→ Exercise requirements: Show every line of the data that includes the word "gridSize".
== Data extract ==
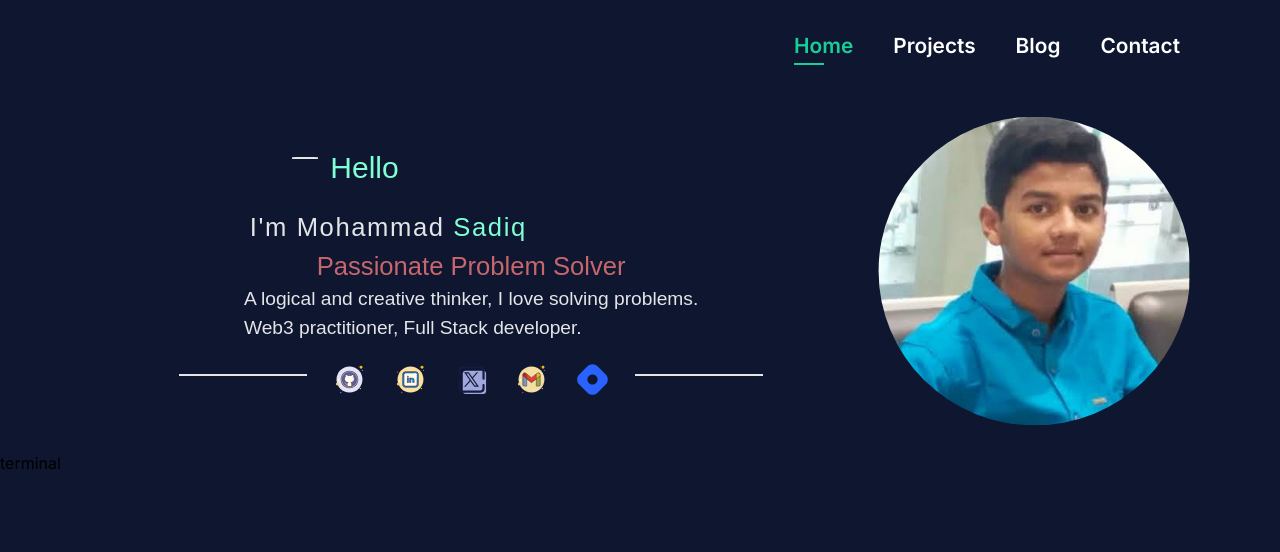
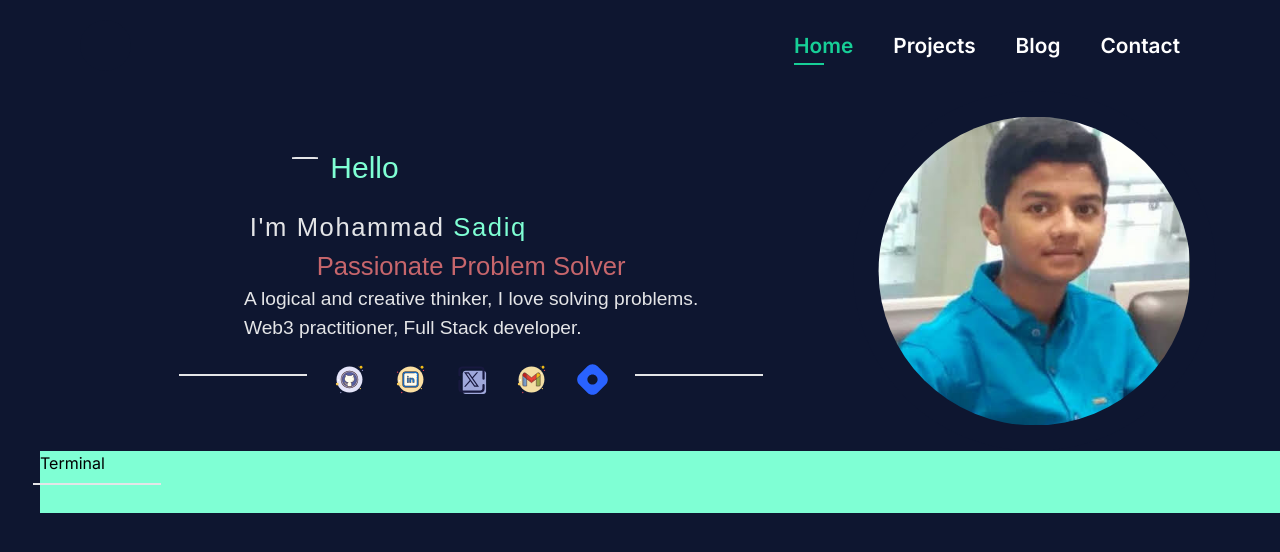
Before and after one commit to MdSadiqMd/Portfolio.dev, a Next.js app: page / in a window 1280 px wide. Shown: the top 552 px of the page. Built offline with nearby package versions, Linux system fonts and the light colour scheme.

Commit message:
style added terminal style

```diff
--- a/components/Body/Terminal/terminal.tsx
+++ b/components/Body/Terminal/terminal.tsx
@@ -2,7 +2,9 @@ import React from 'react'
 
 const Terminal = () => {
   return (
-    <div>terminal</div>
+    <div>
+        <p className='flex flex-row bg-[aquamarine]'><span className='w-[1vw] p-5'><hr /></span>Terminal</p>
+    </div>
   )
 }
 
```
===
== Data extract ==
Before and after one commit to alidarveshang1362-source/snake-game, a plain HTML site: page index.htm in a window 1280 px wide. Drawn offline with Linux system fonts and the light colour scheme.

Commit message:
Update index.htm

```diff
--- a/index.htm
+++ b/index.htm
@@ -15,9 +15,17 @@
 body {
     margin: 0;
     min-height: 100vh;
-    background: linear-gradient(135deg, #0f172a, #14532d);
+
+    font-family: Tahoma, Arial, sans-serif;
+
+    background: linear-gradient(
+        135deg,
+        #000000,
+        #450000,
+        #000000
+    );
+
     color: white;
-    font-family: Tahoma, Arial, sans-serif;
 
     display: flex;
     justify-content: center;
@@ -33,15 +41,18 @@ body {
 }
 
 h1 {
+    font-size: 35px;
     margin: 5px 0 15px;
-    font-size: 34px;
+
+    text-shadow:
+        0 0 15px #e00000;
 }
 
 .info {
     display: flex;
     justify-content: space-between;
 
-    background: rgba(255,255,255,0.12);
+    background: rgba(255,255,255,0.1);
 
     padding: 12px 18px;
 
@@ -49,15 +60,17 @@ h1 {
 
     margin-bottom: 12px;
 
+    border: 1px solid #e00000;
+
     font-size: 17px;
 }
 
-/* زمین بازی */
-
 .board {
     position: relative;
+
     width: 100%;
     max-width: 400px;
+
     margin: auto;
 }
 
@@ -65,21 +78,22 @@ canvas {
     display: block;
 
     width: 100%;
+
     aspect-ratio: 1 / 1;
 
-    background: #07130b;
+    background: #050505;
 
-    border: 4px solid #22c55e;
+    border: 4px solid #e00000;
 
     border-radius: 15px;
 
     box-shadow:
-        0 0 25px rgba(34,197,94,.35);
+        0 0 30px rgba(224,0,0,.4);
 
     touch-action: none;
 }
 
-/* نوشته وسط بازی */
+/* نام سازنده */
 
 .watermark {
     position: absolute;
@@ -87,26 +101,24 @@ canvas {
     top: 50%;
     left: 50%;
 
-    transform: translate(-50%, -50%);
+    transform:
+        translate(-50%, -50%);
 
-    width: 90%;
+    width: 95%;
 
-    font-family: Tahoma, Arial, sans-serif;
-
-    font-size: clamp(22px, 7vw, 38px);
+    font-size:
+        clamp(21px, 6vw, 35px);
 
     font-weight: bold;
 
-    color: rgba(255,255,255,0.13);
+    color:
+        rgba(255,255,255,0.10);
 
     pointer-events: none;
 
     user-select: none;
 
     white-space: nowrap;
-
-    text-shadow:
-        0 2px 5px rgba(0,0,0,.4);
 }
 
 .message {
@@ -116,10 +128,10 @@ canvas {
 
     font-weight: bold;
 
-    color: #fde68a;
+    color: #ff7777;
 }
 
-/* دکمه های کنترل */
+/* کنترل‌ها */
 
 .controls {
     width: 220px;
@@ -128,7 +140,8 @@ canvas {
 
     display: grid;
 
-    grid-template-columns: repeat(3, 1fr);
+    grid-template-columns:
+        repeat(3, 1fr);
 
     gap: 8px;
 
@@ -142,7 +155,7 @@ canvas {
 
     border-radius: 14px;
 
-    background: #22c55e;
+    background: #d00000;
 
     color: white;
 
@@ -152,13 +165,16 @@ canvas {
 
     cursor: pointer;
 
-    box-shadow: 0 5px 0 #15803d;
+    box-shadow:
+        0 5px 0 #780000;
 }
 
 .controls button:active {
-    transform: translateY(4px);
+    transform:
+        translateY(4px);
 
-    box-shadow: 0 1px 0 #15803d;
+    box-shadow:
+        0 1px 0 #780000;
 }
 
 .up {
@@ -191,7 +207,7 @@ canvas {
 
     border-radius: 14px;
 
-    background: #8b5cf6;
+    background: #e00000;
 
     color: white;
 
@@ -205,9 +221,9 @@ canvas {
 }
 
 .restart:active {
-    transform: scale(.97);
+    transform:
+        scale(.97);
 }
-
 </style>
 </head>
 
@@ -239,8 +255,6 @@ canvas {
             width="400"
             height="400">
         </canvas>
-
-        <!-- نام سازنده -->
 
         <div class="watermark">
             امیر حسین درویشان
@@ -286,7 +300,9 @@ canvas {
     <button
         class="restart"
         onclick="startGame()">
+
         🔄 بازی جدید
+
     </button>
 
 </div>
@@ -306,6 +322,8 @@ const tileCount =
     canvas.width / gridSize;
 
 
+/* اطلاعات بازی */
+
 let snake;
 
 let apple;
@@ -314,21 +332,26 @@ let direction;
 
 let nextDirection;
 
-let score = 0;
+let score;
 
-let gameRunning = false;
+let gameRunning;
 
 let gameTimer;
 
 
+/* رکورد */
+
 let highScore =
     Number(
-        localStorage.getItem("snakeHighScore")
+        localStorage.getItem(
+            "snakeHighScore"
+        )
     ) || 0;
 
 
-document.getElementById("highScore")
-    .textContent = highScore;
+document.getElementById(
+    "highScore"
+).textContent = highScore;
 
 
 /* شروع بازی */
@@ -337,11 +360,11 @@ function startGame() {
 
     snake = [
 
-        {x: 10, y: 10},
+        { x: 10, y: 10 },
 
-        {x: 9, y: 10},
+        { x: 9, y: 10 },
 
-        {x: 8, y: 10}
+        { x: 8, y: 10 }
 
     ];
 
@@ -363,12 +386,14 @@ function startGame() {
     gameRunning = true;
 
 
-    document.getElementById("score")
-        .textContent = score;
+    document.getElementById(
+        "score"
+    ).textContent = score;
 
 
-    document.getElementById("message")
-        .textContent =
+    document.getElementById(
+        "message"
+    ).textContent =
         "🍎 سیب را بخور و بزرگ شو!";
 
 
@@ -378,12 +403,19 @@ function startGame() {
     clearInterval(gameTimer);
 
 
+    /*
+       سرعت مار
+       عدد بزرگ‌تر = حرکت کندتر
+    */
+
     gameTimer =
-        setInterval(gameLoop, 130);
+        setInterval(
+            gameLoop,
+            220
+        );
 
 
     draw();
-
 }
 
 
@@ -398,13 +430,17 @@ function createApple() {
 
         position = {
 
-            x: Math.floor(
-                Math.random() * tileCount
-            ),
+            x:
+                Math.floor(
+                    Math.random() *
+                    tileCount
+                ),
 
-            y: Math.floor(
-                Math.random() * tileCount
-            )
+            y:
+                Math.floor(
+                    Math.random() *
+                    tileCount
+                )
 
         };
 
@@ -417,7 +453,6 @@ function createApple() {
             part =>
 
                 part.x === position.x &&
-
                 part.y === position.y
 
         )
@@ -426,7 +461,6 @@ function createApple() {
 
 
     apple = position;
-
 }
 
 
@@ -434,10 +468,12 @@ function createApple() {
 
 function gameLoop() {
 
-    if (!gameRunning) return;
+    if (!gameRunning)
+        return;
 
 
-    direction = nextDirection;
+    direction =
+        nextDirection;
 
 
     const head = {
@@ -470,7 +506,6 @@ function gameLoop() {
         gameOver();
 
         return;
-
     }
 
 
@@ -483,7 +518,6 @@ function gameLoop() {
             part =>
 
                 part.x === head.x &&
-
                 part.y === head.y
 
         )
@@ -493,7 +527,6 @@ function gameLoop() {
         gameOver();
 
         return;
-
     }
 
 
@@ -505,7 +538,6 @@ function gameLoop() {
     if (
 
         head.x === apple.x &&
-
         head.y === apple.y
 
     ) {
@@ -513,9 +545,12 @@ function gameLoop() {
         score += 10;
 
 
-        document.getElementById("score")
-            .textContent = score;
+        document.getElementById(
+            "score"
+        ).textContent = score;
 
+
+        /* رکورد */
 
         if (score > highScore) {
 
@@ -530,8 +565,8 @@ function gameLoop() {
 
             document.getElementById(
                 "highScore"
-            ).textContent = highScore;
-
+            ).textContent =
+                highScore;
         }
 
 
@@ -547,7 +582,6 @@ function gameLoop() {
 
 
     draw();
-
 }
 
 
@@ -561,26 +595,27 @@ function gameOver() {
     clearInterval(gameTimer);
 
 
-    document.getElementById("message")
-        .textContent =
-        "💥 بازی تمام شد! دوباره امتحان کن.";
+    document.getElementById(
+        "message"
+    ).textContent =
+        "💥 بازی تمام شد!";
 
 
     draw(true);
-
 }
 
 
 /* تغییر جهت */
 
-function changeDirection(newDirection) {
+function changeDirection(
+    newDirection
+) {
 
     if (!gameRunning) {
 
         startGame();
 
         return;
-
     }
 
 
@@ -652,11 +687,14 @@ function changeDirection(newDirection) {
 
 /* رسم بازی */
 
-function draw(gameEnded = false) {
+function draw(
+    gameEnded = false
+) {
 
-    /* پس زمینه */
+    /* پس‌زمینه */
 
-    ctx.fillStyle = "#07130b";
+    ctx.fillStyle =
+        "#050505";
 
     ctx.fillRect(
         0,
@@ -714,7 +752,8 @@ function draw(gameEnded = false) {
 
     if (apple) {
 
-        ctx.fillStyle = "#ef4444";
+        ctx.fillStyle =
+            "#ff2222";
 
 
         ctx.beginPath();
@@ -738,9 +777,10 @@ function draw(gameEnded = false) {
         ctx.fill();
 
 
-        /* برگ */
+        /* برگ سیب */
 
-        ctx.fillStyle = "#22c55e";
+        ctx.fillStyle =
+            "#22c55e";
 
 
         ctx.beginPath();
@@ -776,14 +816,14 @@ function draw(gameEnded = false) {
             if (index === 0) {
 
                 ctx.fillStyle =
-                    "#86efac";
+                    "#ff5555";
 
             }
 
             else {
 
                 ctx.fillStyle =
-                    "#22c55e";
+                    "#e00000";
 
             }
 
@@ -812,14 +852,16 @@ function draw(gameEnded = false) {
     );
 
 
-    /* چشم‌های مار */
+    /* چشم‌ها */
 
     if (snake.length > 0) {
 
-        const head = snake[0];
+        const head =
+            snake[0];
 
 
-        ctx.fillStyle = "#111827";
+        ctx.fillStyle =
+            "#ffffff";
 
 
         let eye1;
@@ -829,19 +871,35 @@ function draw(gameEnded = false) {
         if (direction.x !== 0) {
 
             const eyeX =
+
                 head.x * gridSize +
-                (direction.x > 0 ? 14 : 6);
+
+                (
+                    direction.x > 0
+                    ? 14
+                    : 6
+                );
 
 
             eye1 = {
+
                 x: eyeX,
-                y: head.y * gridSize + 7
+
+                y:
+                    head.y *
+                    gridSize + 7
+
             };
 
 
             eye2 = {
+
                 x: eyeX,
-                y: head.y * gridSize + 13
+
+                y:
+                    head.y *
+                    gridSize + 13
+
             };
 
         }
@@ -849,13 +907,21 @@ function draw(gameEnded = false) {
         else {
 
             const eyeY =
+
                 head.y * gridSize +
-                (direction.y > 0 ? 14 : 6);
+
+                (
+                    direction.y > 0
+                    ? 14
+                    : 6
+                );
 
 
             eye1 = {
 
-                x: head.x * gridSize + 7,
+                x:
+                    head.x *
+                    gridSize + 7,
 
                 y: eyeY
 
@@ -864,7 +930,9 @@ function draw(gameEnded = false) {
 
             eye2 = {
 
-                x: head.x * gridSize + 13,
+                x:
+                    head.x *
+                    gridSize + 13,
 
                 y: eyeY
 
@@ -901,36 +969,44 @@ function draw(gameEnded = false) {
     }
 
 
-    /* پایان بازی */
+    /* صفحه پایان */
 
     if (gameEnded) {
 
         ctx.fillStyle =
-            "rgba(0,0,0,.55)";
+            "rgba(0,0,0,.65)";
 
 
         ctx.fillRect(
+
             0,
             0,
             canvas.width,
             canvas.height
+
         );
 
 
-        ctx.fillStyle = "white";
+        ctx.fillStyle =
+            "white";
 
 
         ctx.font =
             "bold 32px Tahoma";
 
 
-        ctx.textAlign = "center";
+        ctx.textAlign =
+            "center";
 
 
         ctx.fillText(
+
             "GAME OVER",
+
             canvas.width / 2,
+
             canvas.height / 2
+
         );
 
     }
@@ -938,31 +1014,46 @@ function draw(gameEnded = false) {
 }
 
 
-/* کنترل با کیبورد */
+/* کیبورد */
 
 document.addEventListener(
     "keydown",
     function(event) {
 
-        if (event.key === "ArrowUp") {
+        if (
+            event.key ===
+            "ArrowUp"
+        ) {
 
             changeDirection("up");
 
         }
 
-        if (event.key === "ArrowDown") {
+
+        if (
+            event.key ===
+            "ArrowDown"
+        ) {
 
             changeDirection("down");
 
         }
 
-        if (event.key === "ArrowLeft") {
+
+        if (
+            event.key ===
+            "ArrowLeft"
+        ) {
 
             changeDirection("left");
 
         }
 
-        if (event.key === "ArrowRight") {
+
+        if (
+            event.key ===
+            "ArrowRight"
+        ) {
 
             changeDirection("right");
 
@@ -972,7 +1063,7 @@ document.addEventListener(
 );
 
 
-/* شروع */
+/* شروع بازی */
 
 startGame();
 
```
===
→ Exercise solution:
     canvas.width / gridSize;
                 head.x * gridSize +
-                y: head.y * gridSize + 7
+                    gridSize + 7
-                y: head.y * gridSize + 13
+                    gridSize + 13
                 head.y * gridSize +
-                x: head.x * gridSize + 7,
+                    gridSize + 7,
-                x: head.x * gridSize + 13,
+                    gridSize + 13,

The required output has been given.